EXERCISE ▸
Find the lines of data that contain the string "join", then list them.

┌──

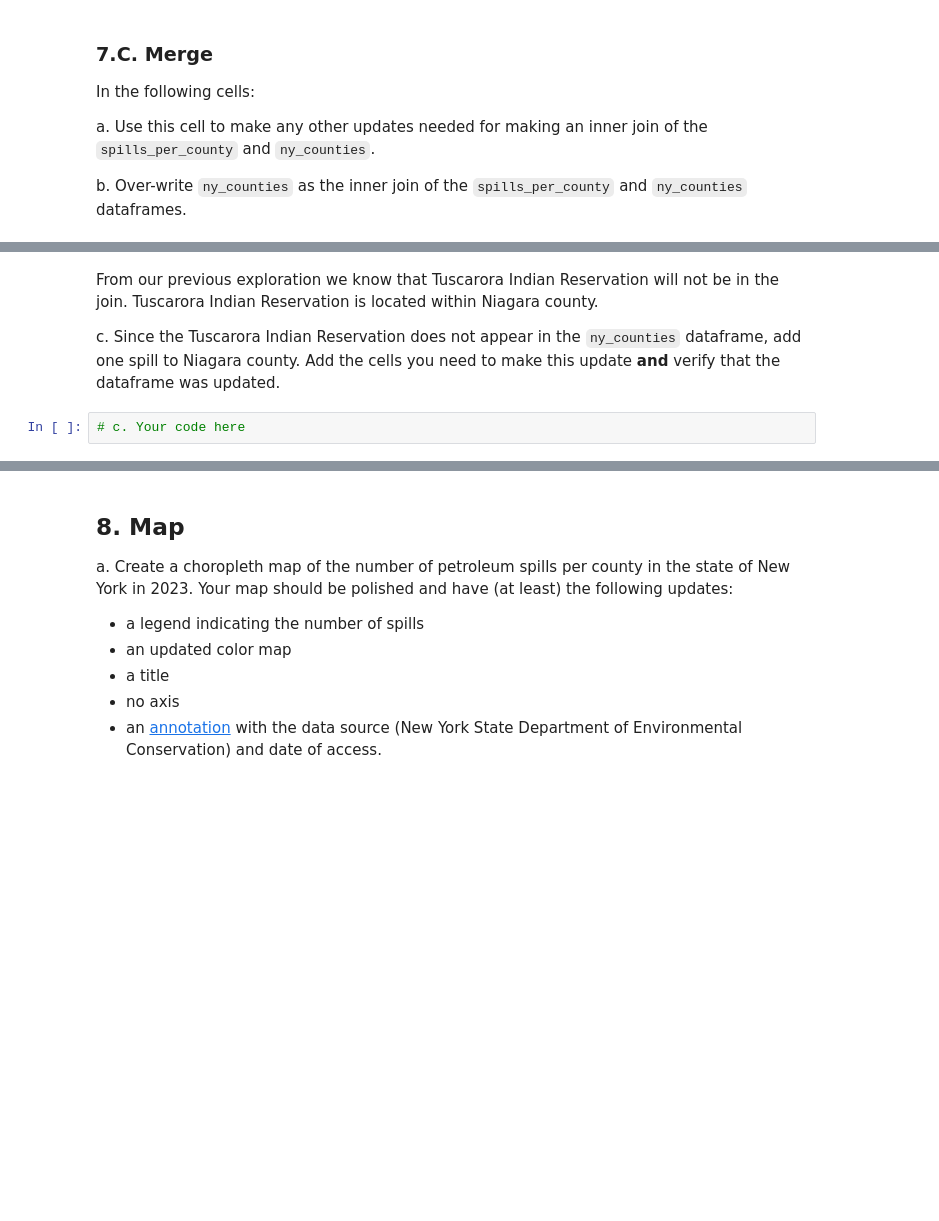
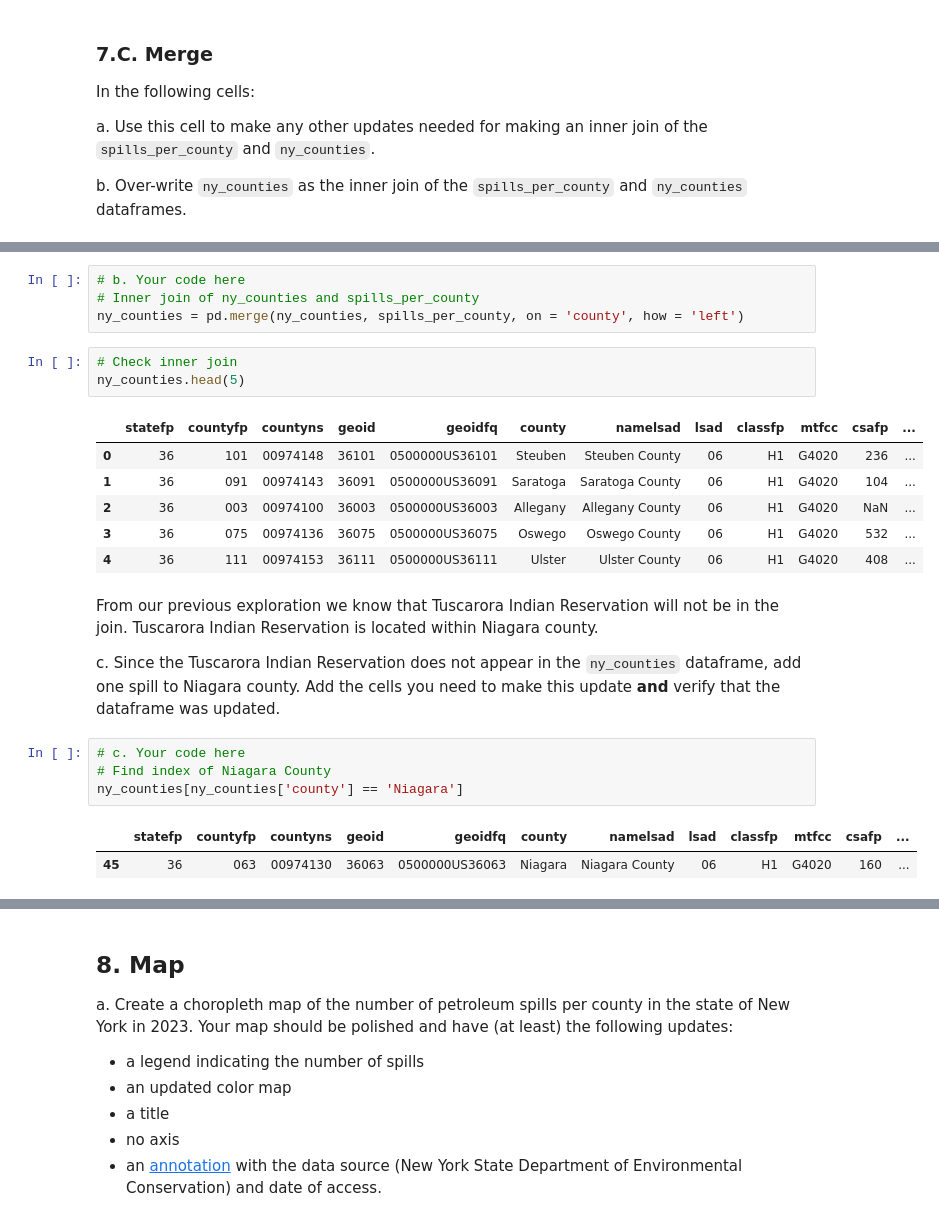
Before and after one commit to nmoraescommit/eds220-hwk3, a Jupyter notebook: hwk3-task1-spills.ipynb, the cells around one changed output, grey strips where cells are left out. Drawn from its saved outputs; the diff is of its cells as text; blank space fills up the shorter version.

```diff
--- a/hwk3-task1-spills.ipynb
+++ b/hwk3-task1-spills.ipynb
@@ -486,3 +550,17 @@ b. Over-write `ny_counties` as the  inner join of the `spills_per_county` and `n
+# %%
+# b. Your code here
+# Inner join of ny_counties and spills_per_county
+ny_counties = pd.merge(ny_counties, spills_per_county, on = 'county', how = 'left')
+# %%
+# Check inner join
+ny_counties.head(5)
+# %% [output]
+|  | statefp | countyfp | countyns | geoid | geoidfq | county | namelsad | lsad | classfp | mtfcc | csafp | ... |
+| 0 | 36 | 101 | 00974148 | 36101 | 0500000US36101 | Steuben | Steuben County | 06 | H1 | G4020 | 236 | ... |
+| 1 | 36 | 091 | 00974143 | 36091 | 0500000US36091 | Saratoga | Saratoga County | 06 | H1 | G4020 | 104 | ... |
+| 2 | 36 | 003 | 00974100 | 36003 | 0500000US36003 | Allegany | Allegany County | 06 | H1 | G4020 | NaN | ... |
+| 3 | 36 | 075 | 00974136 | 36075 | 0500000US36075 | Oswego | Oswego County | 06 | H1 | G4020 | 532 | ... |
+| 4 | 36 | 111 | 00974153 | 36111 | 0500000US36111 | Ulster | Ulster County | 06 | H1 | G4020 | 408 | ... |
 # %% [markdown]
 
 From our previous exploration we know that Tuscarora Indian Reservation will not be in the join. Tuscarora Indian Reservation is located within Niagara county.
@@ -490,3 +568,8 @@ From our previous exploration we know that Tuscarora Indian Reservation will not
 c. Since the Tuscarora Indian Reservation does not appear in the `ny_counties` dataframe, add one spill to Niagara county. Add the cells you need to make this update **and** verify that the dataframe was updated.
 # %%
 # c. Your code here
+# Find index of Niagara County
+ny_counties[ny_counties['county'] == 'Niagara']
+# %% [output]
+|  | statefp | countyfp | countyns | geoid | geoidfq | county | namelsad | lsad | classfp | mtfcc | csafp | ... |
+| 45 | 36 | 063 | 00974130 | 36063 | 0500000US36063 | Niagara | Niagara County | 06 | H1 | G4020 | 160 | ... |
```
Also changed, not shown: parts of 10 cells of this notebook, 1 other file.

└──

WORKED SOLUTION ▸
@@ -486,3 +550,17 @@ b. Over-write `ny_counties` as the  inner join of the `spills_per_county` and `n
+# Inner join of ny_counties and spills_per_county
+# Check inner join
 From our previous exploration we know that Tuscarora Indian Reservation will not be in the join. Tuscarora Indian Reservation is located within Niagara county.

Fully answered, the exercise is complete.